# Exercise inputs
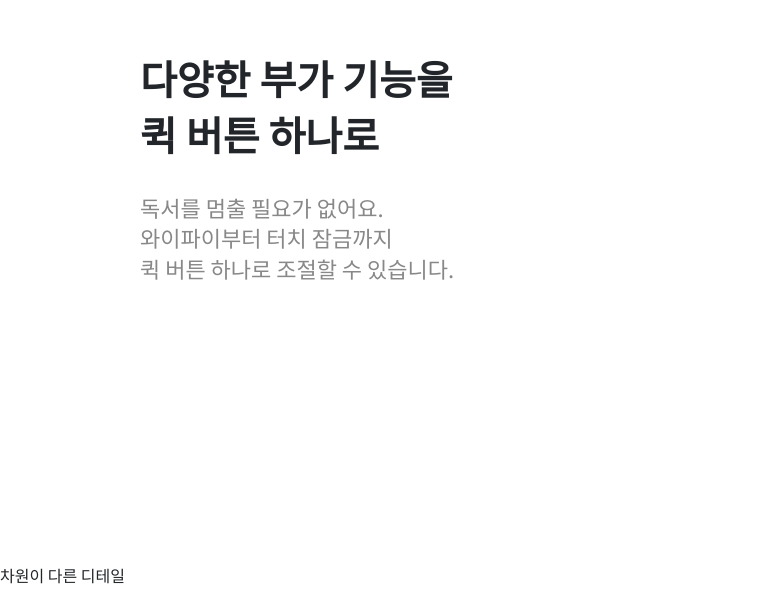
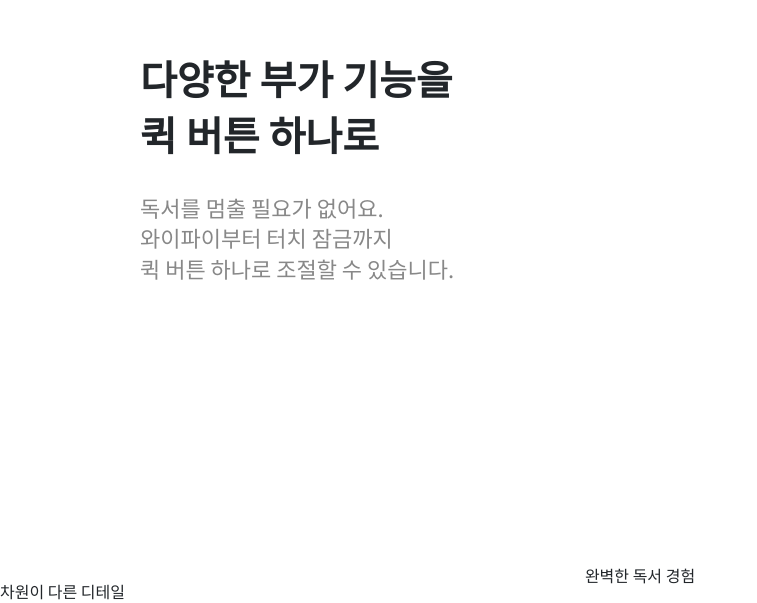
Before and after one commit to KeMezz/ridipaper-clone, a React (Create React App) app: page / in a window 1280 px wide. Shown: the part 5393-5996 px from the top of the page, without its empty margins (0-757 px from the left). Built offline with nearby package versions, Linux system fonts and the light colour scheme.

Commit message:
구조 페이지 구조설계

```diff
--- a/src/Components/Structure.tsx
+++ b/src/Components/Structure.tsx
@@ -1,5 +1,21 @@
+import styled from "styled-components";
+
+const HeadingText = styled.div`
+  text-align: center;
+`;
+const StrucGrid = styled.div``;
+const TextBox = styled.div``;
+
 function Structure() {
-  return null;
+  return (
+    <>
+      <HeadingText>완벽한 독서 경험</HeadingText>
+      <StrucGrid>
+        <TextBox></TextBox>
+        <TextBox></TextBox>
+      </StrucGrid>
+    </>
+  );
 }
 
 export default Structure;
```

# Exercise details
Only the pictures are to be dropped; the rest of the material above must be duplicated exactly.

# Finished task
Before and after one commit to KeMezz/ridipaper-clone, a React (Create React App) app: page / in a window 1280 px wide. Shown: the part 5393-5996 px from the top of the page, without its empty margins (0-757 px from the left). Built offline with nearby package versions, Linux system fonts and the light colour scheme.

Commit message:
구조 페이지 구조설계

```diff
--- a/src/Components/Structure.tsx
+++ b/src/Components/Structure.tsx
@@ -1,5 +1,21 @@
+import styled from "styled-components";
+
+const HeadingText = styled.div`
+  text-align: center;
+`;
+const StrucGrid = styled.div``;
+const TextBox = styled.div``;
+
 function Structure() {
-  return null;
+  return (
+    <>
+      <HeadingText>완벽한 독서 경험</HeadingText>
+      <StrucGrid>
+        <TextBox></TextBox>
+        <TextBox></TextBox>
+      </StrucGrid>
+    </>
+  );
 }
 
 export default Structure;
```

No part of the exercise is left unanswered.